I've also learned over the course of the last several years from my cousin, that my ancestors emigrated to Canada from the Percheron area of France. I don't think my grandfather had much knowledge about his history, so I doubt that he purchased the horses based on their French pedigrees. It's probably a coincidence. Percheron horses were among the most common draft horses in America.They were developed by breeding Arab stallions to the mares native to Perche in France.The resulting large horses were strong and possessed good temperaments. Percherons carried knights into battle during the Crusades. The first of the breed line in this country came to New Jersey in 1839.
I found the ancestry information that my cousin provided me fascinating and it led me and my husband to an ancestor hunt in Percheron in 2010, where we visited Mortagne du Perche, the town my ancestors left around 1640, for the wilds of Canada.
|Angels on ceiling of Notre Dame, Mortagne|

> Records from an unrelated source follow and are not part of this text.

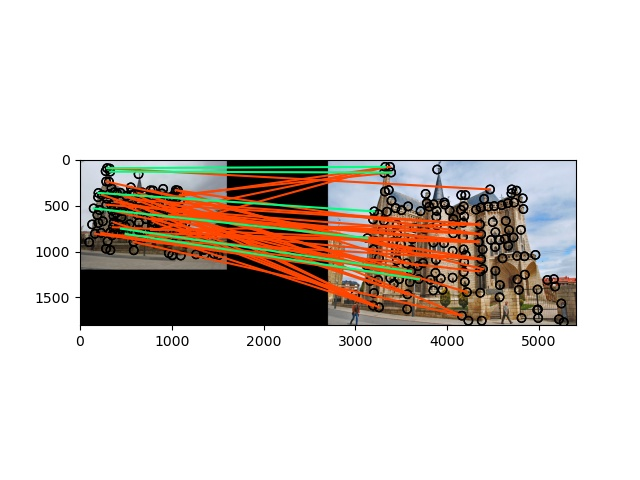
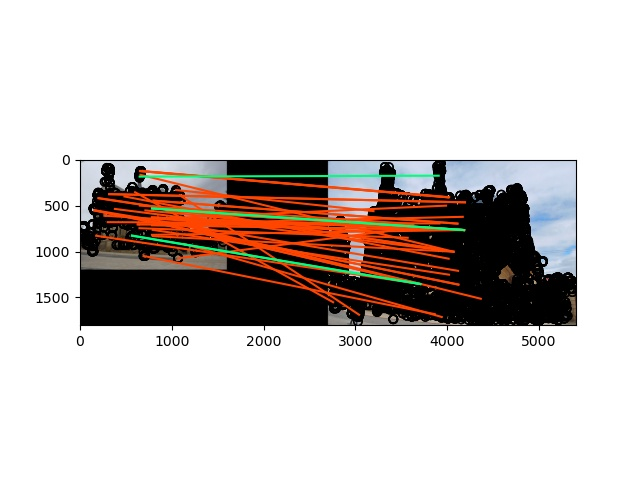
Done???

Changed region(s): [[0.125, 0.3438, 0.9062, 0.6875]]

diff --git a/Local Feature Matching/code/student.py b/Local Feature Matching/code/student.py
@@ -25,11 +25,15 @@ def getSobelFilter(axis = 1):
 
 def getDistanceMatrix(features1, features2, featureNumber1, featureNumber2):
     expandedFeatures1 = np.repeat(features1, repeats = featureNumber2, axis = 0)
-    expandedFeatures2 = np.tile(features2, (featureNumber1, 1))
+    expandedFeatures1 = expandedFeatures1 - np.tile(features2, (featureNumber1, 1))
 
-    expandedFeatures1 = expandedFeatures1 - expandedFeatures2
     expandedFeatures1 = expandedFeatures1 ** 2
     return np.sqrt(expandedFeatures1.sum(axis = 1).reshape((featureNumber1, featureNumber2)))
+
+def getDistanceArray(features1, features2):
+    temp = features2 -features1
+    temp = temp ** 2
+    return np.sqrt(np.sum(temp, axis=1))
 
 def getNormalizedPatches(image, x, y, featureWidth = 16):
     rowNumber = image.shape[0]
@@ -55,6 +59,7 @@ def getScaleInvariantFeature(image, x, y, featureWidth = 16):
     rowNumber = image.shape[0]
     colNumber = image.shape[1]
     offset = np.uint16(featureWidth / 2)
+    cell = np.uint16(featureWidth / 4)
 
     sobelFilter = getSobelFilter()
     gaussianFilter = getGaussianFilter(int(offset), int(offset))
@@ -69,11 +74,11 @@ def getScaleInvariantFeature(image, x, y, featureWidth = 16):
         sobelFilterOctave[i, :] = sobelFilter
 
     for i in range(8):
-        imageOctave[i, :] = convolve2d(image, sobelFilterOctave[i], mode = 'same')
+        imageOctave[i, :] = np.array(convolve2d(image, sobelFilterOctave[i], mode = 'same'))
 
-    imageOctave = [convolve2d(x, gaussianFilter, mode = 'same') for x in imageOctave]
-    
-    features = np.ones((len(x), 128))
+    print("AAAAAAA")
+    imageOctave = np.array([convolve2d(x, gaussianFilter, mode = 'same') for x in imageOctave])
+    features = np.ones((len(x), 128), dtype = 'float32')
     for i in range(len(x)):
         xCenter = np.uint16(x[i])
         yCenter = np.uint16(y[i]) 
@@ -82,16 +87,26 @@ def getScaleInvariantFeature(image, x, y, featureWidth = 16):
             rightBound = np.uint16(x[i]) + offset
             topBound = np.uint16(y[i]) - offset
             bottomBound = np.uint16(y[i]) + offset
-
-            histogram = np.zeros((1, 128))
-            for j in range(8):
-                layerImage = np.array(imageOctave[j])
-                featureWindow = np.array(layerImage[topBound : bottomBound, leftBound : rightBound])
-                featureWindow = np.split(featureWindow, 4, axis=0)
-                featureWindow = np.array([np.split(x, 4, axis = 1) for x in featureWindow])
-                histogramPart = (np.array([[y.sum() for y in x] for x in featureWindow])).flatten()
-                for k in range(16):
-                    histogram[0, j + 8 * k] = histogramPart[k]
+            featureWindow = np.array(imageOctave[:, topBound : bottomBound, leftBound : rightBound])
+            histogram = np.array([])
+            # for j in range(8):
+            #     layerImage = np.array(imageOctave[j])
+            #     featureWindow = np.array(layerImage[topBound : bottomBound, leftBound : rightBound])
+            #     # featureWindow = np.split(featureWindow, 4, axis=0)
+            #     # featureWindow = np.array([np.split(x, 4, axis = 1) for x in featureWindow])
+            #     # histogramPart = (np.array([[y.sum() for y in x] for x in featureWindow])).flatten()
+            #     # for k in range(16):
+            #     #     histogram[0, j + 8 * k] = histogramPart[k]
+            #     c = j
+            #     for m in range(4):
+            #         for n in range(4):
+            #             cellWindow = featureWindow[4*m : 4*m + cell, 4*n : 4*n + cell]
+            #             histogram[0, c] = np.sum(cellWindow)
+            #             c = c + 8
+            for m in range(4):
+                for n in range(4):
+                    cellWindow = np.sum(np.sum(featureWindow[:, 4*m : 4 *m + cell, 4*n:4*n+cell], axis = 1), axis = 1).flatten()
+                    histogram = np.concatenate((histogram, cellWindow), axis = None)
             histogram = histogram / np.linalg.norm(histogram)
             features[i, :] = histogram
     return features
@@ -138,12 +153,12 @@ def get_interest_points(image, feature_width):
     '''
 
     # TODO: Your implementation here! See block comments and the project webpage for instructions
-    smoothSmallFilter = getGaussianFilter(3, 1)
-    smoothLargeFilter = getGaussianFilter(9, 2)
+    # smoothSmallFilter = getGaussianFilter(3, 1)
+    smoothLargeFilter = getGaussianFilter(6, 1)
 
-    smoothImage = convolve2d(image, smoothSmallFilter, mode = 'same')
-    derivativeXImage = convolve2d(smoothImage, getSobelFilter(axis = 0), mode = 'same')
-    derivativeYImage = convolve2d(smoothImage, getSobelFilter(axis = 1), mode = 'same')
+    # smoothImage = convolve2d(image, smoothSmallFilter, mode = 'same')
+    derivativeXImage = convolve2d(image, getSobelFilter(axis = 0), mode = 'same')
+    derivativeYImage = convolve2d(image, getSobelFilter(axis = 1), mode = 'same')
 
     derivativeXXImage = derivativeXImage * derivativeXImage
     derivativeYYImage = derivativeYImage * derivativeYImage
@@ -161,23 +176,22 @@ def get_interest_points(image, feature_width):
     suppressMatrix = np.zeros(image.shape)
     suppressMatrix[feature_width : image.shape[0] - feature_width, feature_width : image.shape[1] - feature_width] = 1
 
-    localMaxima = []
-    suppressHarrisMatrix = harrisMatrix * suppressMatrix
+    localMaxima = np.zeros(image.shape)
+    suppressHarrisMatrix = harrisMatrix * 1
     for i in range(feature_width, image.shape[0] - feature_width):
         for j in range(feature_width, image.shape[1] - feature_width):
-            localMatrix = suppressHarrisMatrix[i : i + feature_width, j : j + feature_width]
-            localIndex = np.argmax(localMatrix)
-            A = suppressHarrisMatrix[localIndex // feature_width + i, localIndex % feature_width + j] 
-            B = suppressHarrisMatrix[i, j]
-            if  A == B and A >= 0.1:
-                localMaxima.extend([[localIndex // feature_width + i, localIndex % feature_width + j]])
+            localMaxima[i, j] = np.max(suppressHarrisMatrix[i : i + feature_width, j : j + feature_width])
 
-    localMaxima = np.unique(localMaxima, axis = 0)
-    x = [item[0] for item in localMaxima]
-    y = [item[1] for item in localMaxima]
-    xs = np.array(x)
-    ys = np.array(y)
+    interestPoints =[]
+    globalMaxima = np.max(suppressHarrisMatrix)
+    localMaxima = (localMaxima == suppressHarrisMatrix)
+    for i in range(feature_width, image.shape[0] - feature_width):
+        for j in range(feature_width, image.shape[1] - feature_width):
+            if(localMaxima[i, j]) and suppressHarrisMatrix[i, j] >= (globalMaxima * 0.005):
+                interestPoints.extend([[i, j]])
 
+    xs = np.array([item[0] for item in interestPoints])
+    ys = np.array([item[1] for item in interestPoints])
     return ys, xs
 
 
@@ -282,8 +296,9 @@ def match_features(im1_features, im2_features):
     featureNumber1 = im1_features.shape[0]
     featureNumber2 = im2_features.shape[0]
     
-    distanceMatrix = getDistanceMatrix(im1_features, im2_features, featureNumber1, featureNumber2)
+    # distanceMatrix = getDistanceMatrix(im1_features, im2_features, featureNumber1, featureNumber2)
     # distanceMatrix = cdist(im1_features, im2_features, 'euclidean')
+    distanceMatrix = np.array([getDistanceArray(x, im2_features) for x in im1_features])
 
     indexSortedMatrix = np.zeros((featureNumber1, featureNumber2))
 

diff --git a/Local Feature Matching/code/main.py b/Local Feature Matching/code/main.py
@@ -135,6 +135,7 @@ def main():
     (x1, y1) = student.get_interest_points(image1,feature_width)
     (x2, y2) = student.get_interest_points(image2,feature_width)
     print(len(x1))
+    print(len(x2))
     # For development and debugging get_features and match_features, you will likely
     # want to use the ta ground truth points, you can comment out the precedeing two
     # lines and uncomment the following line to do this. Note that the ground truth
@@ -145,13 +146,13 @@ def main():
     # print(len(x1))
     # if you want to view your corners uncomment these next lines!
 
-    plt.imshow(image1, cmap="gray")
-    plt.scatter(x1, y1, alpha=0.9, s=3)
-    plt.show()
+    # plt.imshow(image1, cmap="gray")
+    # plt.scatter(x1, y1, alpha=0.9, s=3)
+    # plt.show()
 
-    plt.imshow(image2, cmap="gray")
-    plt.scatter(x2, y2, alpha=0.9, s=3)
-    plt.show()
+    # plt.imshow(image2, cmap="gray")
+    # plt.scatter(x2, y2, alpha=0.9, s=3)
+    # plt.show()
 
     print("Done!")
 

diff --git a/test.py b/test.py
@@ -58,3 +58,10 @@ def get_interest_points(image, feature_width):
     ys = np.array(y)
 
     return ys, xs
+
+K = np.ones((8,8))
+A = np.array([np.ones((8,8)), 2*np.ones((8,8)), 3*np.ones((8,8))])
+B = np.array([[1,2,3],[3,4,99],[5,6,9]])
+C = np.array(np.sum(np.sum(A[:,2:4,2:4], axis = 1), axis = 1))
+print(C)
+print(C.shape)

From Wiki: Little is known about the Cloutier ancestors. Most genealogists agree that Zacharie Cloutier was the grandson of Nicolas Cloutier of Perche. The most common variation of the surname is Cloustier. Most sources state the surname was originally given to a person who crafted and sold nails, coming from the Latin word "clavus" meaning nail ("clou" in French). Some descendants of Cloutier who immigrated to the United States from Canada changed their surnames to Nailer in this respect.

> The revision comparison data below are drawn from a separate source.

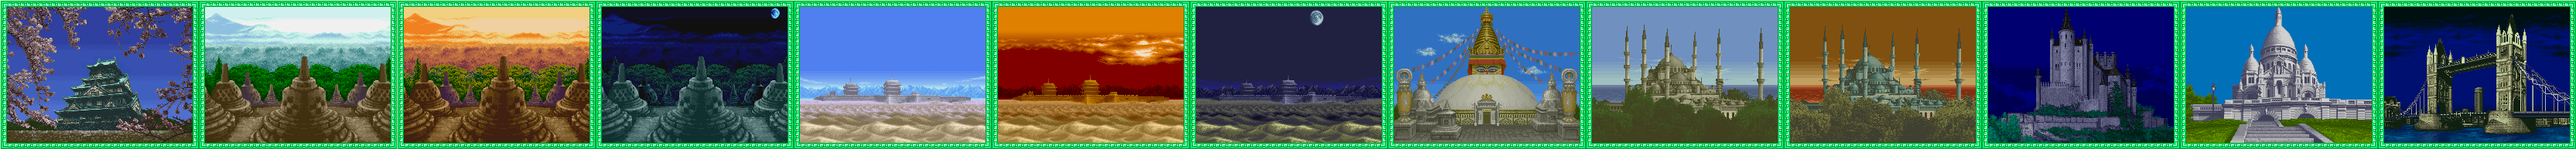
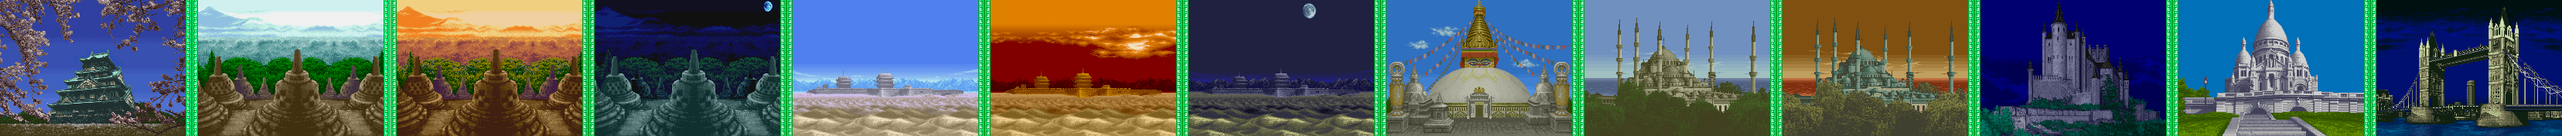
Fix: Select random background

diff --git a/starter_code/background.js b/starter_code/background.js
@@ -14,8 +14,8 @@ function Background(canvasId, sprite, width, height) {
     this.widthFrame = Math.floor(this.width / this.sprite.frames);
   }).bind(this);
   // debugger
-  this.sprite.frames = 16;
-  this.sprite.frameIndex = 14;
+  this.sprite.frames = 3;
+  this.sprite.frameIndex = Math.floor(Math.random()*3);
   this.x = 0;
 }
 
@@ -33,8 +33,8 @@ Background.prototype.draw = function() {
       this.sprite.height, // frame heigth
       this.x, // destination x
       0, // destination y
-      this.widthFrame, // destination frame width
-      this.height); // destination frame heigth
+      640,//this.widthFrame, // destination frame width
+      480);//this.height); // destination frame heigth
   }
 };
 /*

diff --git a/starter_code/game.js b/starter_code/game.js
@@ -11,7 +11,7 @@ function Game(canvasId, width, height) {
   this.beginCount=false;
   this.countdown=320;
   // debugger
-  this.bg = new Background(this.canvas, "./images/backgrounds.png", this.width, this.height);
+  this.bg = new Background(this.canvas, "./images/bg3units.png", this.width, this.height);
   this.baloon = new Baloon(this.canvas, "./images/baloon1.png");
   this.over = new Over(this.canvas, "./images/game-over.png");
   this.player = new Player(this.canvas, "./images/pang.png", 530, this.height);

If I ever need an AKA for any reason, I'm taking Xainte Nailer. It sounds straight out of Jackie Collins. Maybe I'll use an ax mark** for a signature just like Zacherie did.
How Mortagne looked in 1640 is anyone's guess but now it's a lovely town with many artisan food shops and pretty gardens, set amid softly rolling fields.You wonder why anyone would have left it for New France and all of it's unknowns.
|Do you think they're wondering where I've been for all these years?|
|Cloutier family home. Quebec, from 1676-1965|
We drove around the larger area from where the French migrated known as Le Percheron, and visited the "Museum of French Emigration to New France" in Tourouvre. This part of France is not well known on the tourist travel circuit but seems to be gaining popularity with Parisians who are buying up the farms and country houses to use as second homes. We spent 4 or 5 hours wandering around the museum.
|Hotel du Tribunal|
|Special at the Tribunal|
|Chef Freddy Pommier, |
|Le petit dejeuner at Tribunal|